In 1993, the duo released Gettysburg, based on Michael Shaara's Civil-War novel The Killer Angels. That film did fairly well in theaters by most four-hour war-movie standards, but its bigger triumph came post-Gulf War, in homes tuned to Turner Network Television, where it aired as a miniseries.
This time around, Shaara's son Jeffrey is responsible for the film and its far more interesting backstory. When Michael Shaara died in 1988, Maxwell approached Jeffrey, the executor of his father's estate, to find a novelist who would write a prequel and a sequel to The Killer Angels that could eventually be adapted for the screen. (Apparently, Maxwell felt that in order to grow as a filmmaker, he needed to take on an entirely identical project.) Jeffrey, who at the time was in the rare-coin business and had never published a story in his life, decided that he was the right man for the job. Remarkably, Gods and Generals and the sequel, The Last Full Measure, eventually landed on The New York Times best-seller list.
The two Shaara screen adaptations to date are absolutely insufferable. Both "movies" are indeed miniseries--not only for their behemoth running times but also for their barreling ignorance of cinematic nuances and their stupendous surfeit of schmaltz, dramaturgical pabulum, tiresome intellectual decorum and other dramatic compromises formatted to fit your television screen. (Gods, too, will presumably end up on cable in its frighteningly complete six-hour version.) The filmmakers like to brag about the graduate-level research that went into the film. But while you're watching history being told beneath those unconvincing beards, you'll be hard-pressed not to reminisce about your own junior high-school theater productions--the last time you saw so many school-lesson luminaries brought to leaden life.
Some of the latter include Gen. Robert E. Lee, played with determined dullness by Robert Duvall, and the forthrightly religious Thomas "Stonewall" Jackson (Stephen Lang), whose monologues burst with so much unadulterated Bible-thumpin' that Pat Robertson should get a producing credit, too.
It's amazing how many portentous things can be said in one movie; in a pre-battle pep talk, Col. Joshua Lawrence Chamberlain (Jeff Daniels) draws a wayward analogy between Julius Caesar marching his legions into Rome and Lincoln marching his Union troops into Virginia. No one talks in this movie; everyone simply reads out loud, passing off careful sermonizing and ridiculously melodramatic writing as spontaneous revelations on horseback: "I cannot believe that mortal man can march in the face of such destruction."

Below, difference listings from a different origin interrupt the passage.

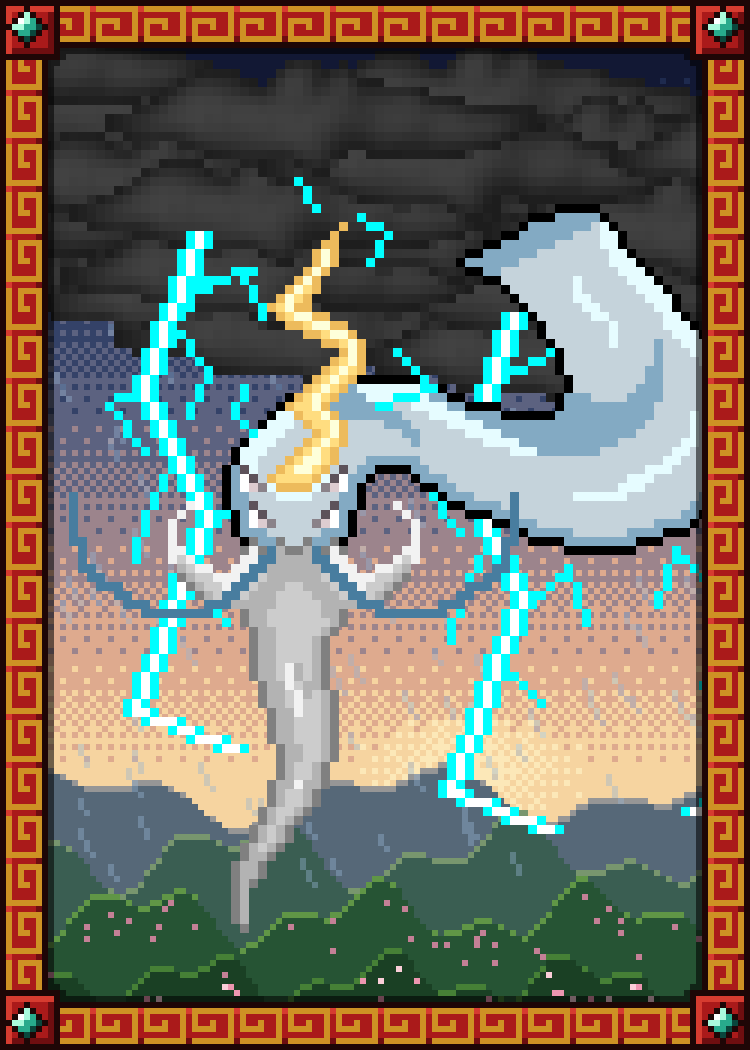
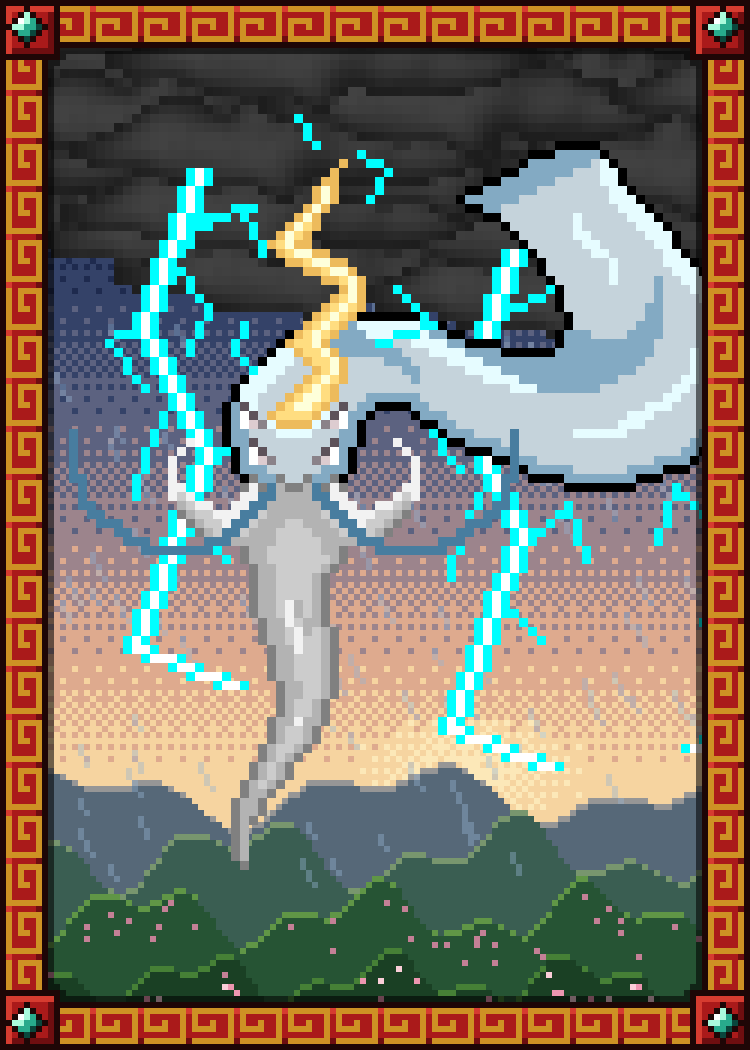
Spring Thunder: Qinglong samt Wolken bis an den oberen Rahmen
Drache, Wolken, Horn, Blitze und Bart um weitere 7 Rasterpixel (21 px)
nach oben, sodass zwischen Rahmen und Wolkendecke keine Lücke bleibt.

Claude-Session: https://claude.ai/code/session_01TEnvTzH2xD44R6Unjv7vDo

diff --git a/data/sleeve-proposals/runde4/generator/s51_spring_thunder.py b/data/sleeve-proposals/runde4/generator/s51_spring_thunder.py
@@ -109,7 +109,7 @@ for i in range(N):
 drag = ext
 bolts = sprite('r4q_bolts', B, [1525])                  # Ursprung (234, 253)
 cloud = sprite('r4q_cloud', B, [1527])                  # Ursprung (218, 234)
-DX, DY = 8, 20                                          # Lage des Drachen (Ursprung 230,247) im 3×-Raster
+DX, DY = 8, 13                                          # Lage des Drachen (Ursprung 230,247) im 3×-Raster
 # Wolke hinten, quer über den oberen Rand (zweimal gesetzt, damit die Wolkendecke die Breite füllt)
 put(cloud, -40, DY - 13 - 6)
 put(cloud, DX - 12, DY - 13)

You'd think Maxwell would at least recoup his losses by winning on the battlefield. (Specifically, Gods focuses on the battles of Bull Run, Fredericksburg and Chancellorville.) Not a chance: Most of the battle scenes consist of medium tracking shots of men charging across an open field at 3 mph, being mowed down as if suddenly everyone had sprained their ankles. There's not an ounce of redemptive horror to any of it.
With the exception of Civil War buffs who don't mind crummy filmmaking, audiences will find this film tacky, especially in light of the current political climate. While lefties will be unnerved by the film's grossly juvenile romanticizing of wartime duty, honor and destiny, serious conservatives will simply be embarrassed. Viewers who don't give a fig about politics will be busy succumbing to their own unjust war: the battle against sleep.